**Record extracts**
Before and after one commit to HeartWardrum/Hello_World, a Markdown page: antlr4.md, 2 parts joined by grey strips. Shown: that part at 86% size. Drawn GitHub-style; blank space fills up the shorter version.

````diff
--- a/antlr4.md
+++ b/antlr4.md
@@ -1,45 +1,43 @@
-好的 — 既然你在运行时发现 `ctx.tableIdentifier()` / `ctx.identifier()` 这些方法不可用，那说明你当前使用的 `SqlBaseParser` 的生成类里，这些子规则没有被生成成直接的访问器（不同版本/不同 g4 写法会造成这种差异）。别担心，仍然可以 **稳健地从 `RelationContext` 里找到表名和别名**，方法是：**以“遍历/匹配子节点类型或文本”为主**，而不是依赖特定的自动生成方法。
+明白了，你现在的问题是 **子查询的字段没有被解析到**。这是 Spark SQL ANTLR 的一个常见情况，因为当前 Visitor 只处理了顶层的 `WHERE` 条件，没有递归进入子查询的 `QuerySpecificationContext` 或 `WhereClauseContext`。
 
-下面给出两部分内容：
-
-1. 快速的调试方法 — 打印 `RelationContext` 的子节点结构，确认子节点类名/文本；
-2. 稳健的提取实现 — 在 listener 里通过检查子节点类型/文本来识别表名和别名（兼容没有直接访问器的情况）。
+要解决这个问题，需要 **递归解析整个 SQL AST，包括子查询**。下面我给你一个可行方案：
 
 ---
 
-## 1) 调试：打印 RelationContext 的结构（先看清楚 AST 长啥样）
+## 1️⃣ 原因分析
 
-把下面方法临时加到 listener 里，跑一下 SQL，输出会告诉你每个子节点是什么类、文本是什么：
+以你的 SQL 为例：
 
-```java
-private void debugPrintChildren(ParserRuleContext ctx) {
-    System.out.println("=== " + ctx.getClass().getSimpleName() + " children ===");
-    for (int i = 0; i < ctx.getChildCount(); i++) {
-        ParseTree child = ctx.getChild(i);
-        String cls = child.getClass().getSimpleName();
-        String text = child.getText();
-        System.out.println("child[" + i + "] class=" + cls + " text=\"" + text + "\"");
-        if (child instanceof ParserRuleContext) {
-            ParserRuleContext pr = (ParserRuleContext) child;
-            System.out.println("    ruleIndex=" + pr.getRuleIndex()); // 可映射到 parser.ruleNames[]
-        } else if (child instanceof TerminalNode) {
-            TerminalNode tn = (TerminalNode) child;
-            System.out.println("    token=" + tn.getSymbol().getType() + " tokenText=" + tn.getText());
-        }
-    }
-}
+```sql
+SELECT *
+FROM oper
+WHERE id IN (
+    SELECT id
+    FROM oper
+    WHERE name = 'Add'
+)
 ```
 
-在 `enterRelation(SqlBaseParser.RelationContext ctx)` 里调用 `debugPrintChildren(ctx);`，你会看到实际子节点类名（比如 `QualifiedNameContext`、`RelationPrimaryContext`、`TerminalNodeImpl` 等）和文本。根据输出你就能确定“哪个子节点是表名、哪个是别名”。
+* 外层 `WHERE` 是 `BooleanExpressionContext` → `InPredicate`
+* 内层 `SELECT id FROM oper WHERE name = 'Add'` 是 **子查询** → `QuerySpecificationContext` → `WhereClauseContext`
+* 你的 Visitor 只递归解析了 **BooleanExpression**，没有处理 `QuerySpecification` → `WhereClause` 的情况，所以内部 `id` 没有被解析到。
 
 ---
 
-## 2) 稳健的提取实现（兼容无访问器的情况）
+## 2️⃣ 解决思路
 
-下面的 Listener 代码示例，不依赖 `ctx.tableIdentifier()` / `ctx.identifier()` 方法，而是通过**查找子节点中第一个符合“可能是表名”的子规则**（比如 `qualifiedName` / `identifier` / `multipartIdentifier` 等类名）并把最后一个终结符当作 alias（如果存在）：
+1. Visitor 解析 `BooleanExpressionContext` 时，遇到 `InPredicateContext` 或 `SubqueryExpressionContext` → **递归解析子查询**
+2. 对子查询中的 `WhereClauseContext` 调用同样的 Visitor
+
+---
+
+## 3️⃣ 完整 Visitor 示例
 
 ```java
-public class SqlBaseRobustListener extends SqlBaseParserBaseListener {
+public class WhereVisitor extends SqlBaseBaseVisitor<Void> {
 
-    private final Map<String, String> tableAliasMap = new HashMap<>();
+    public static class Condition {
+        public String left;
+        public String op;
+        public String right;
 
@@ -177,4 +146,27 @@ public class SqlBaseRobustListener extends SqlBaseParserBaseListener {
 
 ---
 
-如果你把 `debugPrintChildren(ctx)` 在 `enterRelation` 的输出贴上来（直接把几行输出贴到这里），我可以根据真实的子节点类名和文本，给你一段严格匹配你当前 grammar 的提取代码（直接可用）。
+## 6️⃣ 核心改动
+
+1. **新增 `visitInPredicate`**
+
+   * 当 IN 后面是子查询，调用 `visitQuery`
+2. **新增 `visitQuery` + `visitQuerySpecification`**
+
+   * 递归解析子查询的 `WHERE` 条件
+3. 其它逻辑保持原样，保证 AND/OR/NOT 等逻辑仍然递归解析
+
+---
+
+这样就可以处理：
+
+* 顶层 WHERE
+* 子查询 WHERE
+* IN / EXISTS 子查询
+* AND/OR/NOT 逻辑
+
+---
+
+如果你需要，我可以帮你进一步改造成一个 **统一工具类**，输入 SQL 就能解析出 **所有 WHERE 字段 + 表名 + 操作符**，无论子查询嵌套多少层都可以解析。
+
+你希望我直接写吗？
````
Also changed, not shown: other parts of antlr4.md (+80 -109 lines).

**What to produce**
The answer is one number: how many lines of the material above contain "String".

**Your response**
6